PROBLEM TO SOLVE: Report the count of lines containing the word "cells" in these records, with no other text.

(Saved data entries)

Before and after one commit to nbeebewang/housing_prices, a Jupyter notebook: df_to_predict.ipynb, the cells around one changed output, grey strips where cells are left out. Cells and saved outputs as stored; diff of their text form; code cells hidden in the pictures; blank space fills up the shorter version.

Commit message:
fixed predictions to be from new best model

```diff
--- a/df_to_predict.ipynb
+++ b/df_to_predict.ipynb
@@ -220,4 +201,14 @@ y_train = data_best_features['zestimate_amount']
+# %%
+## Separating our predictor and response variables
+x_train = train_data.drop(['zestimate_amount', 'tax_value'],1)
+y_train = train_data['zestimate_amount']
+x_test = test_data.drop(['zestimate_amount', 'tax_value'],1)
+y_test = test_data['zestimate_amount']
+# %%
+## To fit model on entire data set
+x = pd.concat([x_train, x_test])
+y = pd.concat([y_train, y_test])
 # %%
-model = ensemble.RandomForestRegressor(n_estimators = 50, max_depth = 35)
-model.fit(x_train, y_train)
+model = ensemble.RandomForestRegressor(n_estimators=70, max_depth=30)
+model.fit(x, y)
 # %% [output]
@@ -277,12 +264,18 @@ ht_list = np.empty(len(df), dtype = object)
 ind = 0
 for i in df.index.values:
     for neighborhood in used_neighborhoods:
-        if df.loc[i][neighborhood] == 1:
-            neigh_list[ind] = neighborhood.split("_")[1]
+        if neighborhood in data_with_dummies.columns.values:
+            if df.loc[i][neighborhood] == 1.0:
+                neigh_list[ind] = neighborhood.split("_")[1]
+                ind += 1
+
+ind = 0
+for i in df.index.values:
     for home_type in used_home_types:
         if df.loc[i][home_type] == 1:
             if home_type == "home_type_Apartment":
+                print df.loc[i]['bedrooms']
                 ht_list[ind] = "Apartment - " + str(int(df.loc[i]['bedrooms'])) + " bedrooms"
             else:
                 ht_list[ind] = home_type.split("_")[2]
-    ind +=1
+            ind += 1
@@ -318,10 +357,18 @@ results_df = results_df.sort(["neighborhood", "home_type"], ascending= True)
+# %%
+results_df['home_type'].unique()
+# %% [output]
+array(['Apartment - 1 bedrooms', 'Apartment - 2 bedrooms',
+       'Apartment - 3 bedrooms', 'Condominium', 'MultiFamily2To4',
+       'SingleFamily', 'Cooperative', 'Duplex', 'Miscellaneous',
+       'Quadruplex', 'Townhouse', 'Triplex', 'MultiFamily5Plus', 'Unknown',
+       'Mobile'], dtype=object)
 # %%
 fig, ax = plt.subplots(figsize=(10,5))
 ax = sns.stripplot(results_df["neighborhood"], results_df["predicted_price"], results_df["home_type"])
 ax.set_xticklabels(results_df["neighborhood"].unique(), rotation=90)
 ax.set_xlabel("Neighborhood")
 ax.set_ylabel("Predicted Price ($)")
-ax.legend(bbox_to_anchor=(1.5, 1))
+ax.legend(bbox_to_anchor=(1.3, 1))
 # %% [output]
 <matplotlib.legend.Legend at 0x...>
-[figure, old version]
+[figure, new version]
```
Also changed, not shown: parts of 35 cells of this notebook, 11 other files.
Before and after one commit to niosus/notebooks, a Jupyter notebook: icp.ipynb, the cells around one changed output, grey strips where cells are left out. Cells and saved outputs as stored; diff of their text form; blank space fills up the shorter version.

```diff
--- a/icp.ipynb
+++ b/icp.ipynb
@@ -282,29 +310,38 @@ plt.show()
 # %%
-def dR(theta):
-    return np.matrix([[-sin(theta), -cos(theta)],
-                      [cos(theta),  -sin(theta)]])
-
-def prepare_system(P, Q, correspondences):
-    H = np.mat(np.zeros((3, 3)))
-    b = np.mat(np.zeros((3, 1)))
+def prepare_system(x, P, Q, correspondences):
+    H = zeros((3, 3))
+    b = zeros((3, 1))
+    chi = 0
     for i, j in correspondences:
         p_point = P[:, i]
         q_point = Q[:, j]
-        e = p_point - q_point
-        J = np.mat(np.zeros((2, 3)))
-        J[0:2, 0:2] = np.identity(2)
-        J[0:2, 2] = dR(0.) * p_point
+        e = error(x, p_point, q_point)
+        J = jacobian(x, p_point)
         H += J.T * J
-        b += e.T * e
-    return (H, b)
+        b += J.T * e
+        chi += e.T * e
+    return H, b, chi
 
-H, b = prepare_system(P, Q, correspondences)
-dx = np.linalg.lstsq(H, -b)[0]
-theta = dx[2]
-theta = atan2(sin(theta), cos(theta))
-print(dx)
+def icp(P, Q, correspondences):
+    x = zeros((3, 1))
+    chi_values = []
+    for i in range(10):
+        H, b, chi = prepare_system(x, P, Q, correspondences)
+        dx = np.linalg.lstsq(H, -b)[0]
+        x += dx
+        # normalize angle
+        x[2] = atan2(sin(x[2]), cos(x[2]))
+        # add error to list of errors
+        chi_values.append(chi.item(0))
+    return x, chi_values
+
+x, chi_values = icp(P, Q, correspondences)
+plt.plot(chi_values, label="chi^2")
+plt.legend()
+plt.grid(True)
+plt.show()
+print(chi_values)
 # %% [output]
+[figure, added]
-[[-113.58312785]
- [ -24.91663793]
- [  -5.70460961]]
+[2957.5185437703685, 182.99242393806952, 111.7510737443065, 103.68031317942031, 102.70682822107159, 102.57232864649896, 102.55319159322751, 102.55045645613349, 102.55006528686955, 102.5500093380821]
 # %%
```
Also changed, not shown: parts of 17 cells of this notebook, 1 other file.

ANSWER: 4